By Steve Jovcevski, Property Expert Mozo
Much like our personal relationships, a relationship with your mortgage lender begins with being swept off your feet. Lured in by promises, and of course, that glorious honeymoon period. But, just like most relationships, the honeymoon ends and the reality of commitment begins to sink in. The demands of life change, and things that drew you in to begin with might not be so desirable now.
With literally thousands of home loans in the market, so there’s no doubt a few of them will offer more competitive interest rates, lower fees, bonuses and flexibility that your current mortgage doesn’t.
If you’re wondering if it’s time to make the split, check out these telltale signs that it might be time to break it off with your lender.
Things are just not the same
When you first met your bank they enticed you with a great deal like a competitive rate, no fees or an introductory offer.

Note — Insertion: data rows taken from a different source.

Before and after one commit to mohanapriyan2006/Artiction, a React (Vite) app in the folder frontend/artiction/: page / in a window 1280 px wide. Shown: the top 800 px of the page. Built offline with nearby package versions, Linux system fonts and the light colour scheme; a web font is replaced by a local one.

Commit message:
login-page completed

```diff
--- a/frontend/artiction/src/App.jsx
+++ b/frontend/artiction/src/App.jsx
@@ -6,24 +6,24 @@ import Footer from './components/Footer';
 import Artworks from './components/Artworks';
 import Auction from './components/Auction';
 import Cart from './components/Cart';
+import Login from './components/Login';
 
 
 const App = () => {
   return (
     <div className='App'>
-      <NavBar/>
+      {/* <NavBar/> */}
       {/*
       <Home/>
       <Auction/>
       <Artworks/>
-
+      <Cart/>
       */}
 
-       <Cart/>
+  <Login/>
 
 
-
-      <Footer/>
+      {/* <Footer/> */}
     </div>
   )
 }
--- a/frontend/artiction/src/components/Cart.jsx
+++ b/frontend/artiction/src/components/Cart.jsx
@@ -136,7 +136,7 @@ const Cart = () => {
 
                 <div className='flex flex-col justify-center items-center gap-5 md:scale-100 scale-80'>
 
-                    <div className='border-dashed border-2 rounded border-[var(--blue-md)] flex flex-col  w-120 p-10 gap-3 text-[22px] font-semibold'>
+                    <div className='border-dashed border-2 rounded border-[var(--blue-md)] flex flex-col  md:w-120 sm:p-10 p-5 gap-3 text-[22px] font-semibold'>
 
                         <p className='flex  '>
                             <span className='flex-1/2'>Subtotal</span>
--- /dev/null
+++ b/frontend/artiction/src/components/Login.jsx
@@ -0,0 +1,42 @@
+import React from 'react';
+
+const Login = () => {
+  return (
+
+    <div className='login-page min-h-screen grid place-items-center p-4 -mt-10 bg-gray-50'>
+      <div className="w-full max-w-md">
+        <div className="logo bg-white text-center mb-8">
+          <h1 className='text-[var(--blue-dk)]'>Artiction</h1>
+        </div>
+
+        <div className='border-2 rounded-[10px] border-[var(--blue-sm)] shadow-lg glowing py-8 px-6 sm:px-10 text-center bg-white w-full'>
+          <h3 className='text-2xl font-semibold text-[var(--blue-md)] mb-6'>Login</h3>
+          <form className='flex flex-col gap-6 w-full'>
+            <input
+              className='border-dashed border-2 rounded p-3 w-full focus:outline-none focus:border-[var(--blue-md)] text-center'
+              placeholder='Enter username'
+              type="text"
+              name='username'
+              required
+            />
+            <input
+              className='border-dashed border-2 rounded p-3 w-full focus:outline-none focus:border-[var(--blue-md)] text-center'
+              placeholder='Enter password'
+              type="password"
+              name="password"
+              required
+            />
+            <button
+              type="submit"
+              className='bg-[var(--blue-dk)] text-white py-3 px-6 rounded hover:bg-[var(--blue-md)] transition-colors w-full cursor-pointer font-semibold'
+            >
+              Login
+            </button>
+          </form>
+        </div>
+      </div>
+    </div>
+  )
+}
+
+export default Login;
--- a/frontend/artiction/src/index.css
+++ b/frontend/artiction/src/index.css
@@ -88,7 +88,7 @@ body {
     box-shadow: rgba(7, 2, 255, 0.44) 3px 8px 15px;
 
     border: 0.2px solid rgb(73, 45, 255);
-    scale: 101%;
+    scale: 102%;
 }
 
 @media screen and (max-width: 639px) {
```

But lately you’ve noticed changes, interest rates have increased, fees have crept back in and what seemed an amazing deal to begin with, isn’t anymore.
If you’ve been with your lender for more than 3 years, now is the time to see if the grass really is greener on the other side. By comparing what other deals mortgage lenders in the market are offering, you could bring your repayments down significantly. Home loan calculators are a great way to find just how much extra you could save by switching!
Maybe it’s you changing, not them! Perhaps your family has grown, work circumstances have changed and you now need a mortgage with more flexible features. Whether that be a mortgage that comes with an extra repayments or redraw facility, it could be time to consider switching. By changing to a more suitable loan, you’ll reap the benefits of features that are customised to you and you might just come out ahead financially, too.
You want certainty
Are you fed up with changing adjustable rates? When you’ve adapted to paying a certain amount and then your rate rises or falls? It could be time for you to refinance to a fixed interest rate loan, so all of your repayments will remain the same over the fixed term, and you know exactly what to expect. Just keep in mind, if you’re refinancing to a fixed rate, many come with break cost fees, so only make this move if you’re sure you want to stick it out for the entire fixed term.
About Steve Jovcevski
With over 20 years experience in the property and mortgage market, Steve lives and breathes real estate. He is passionate about helping borrowers save on their home loan and writes for financial comparison website mozo.com.au.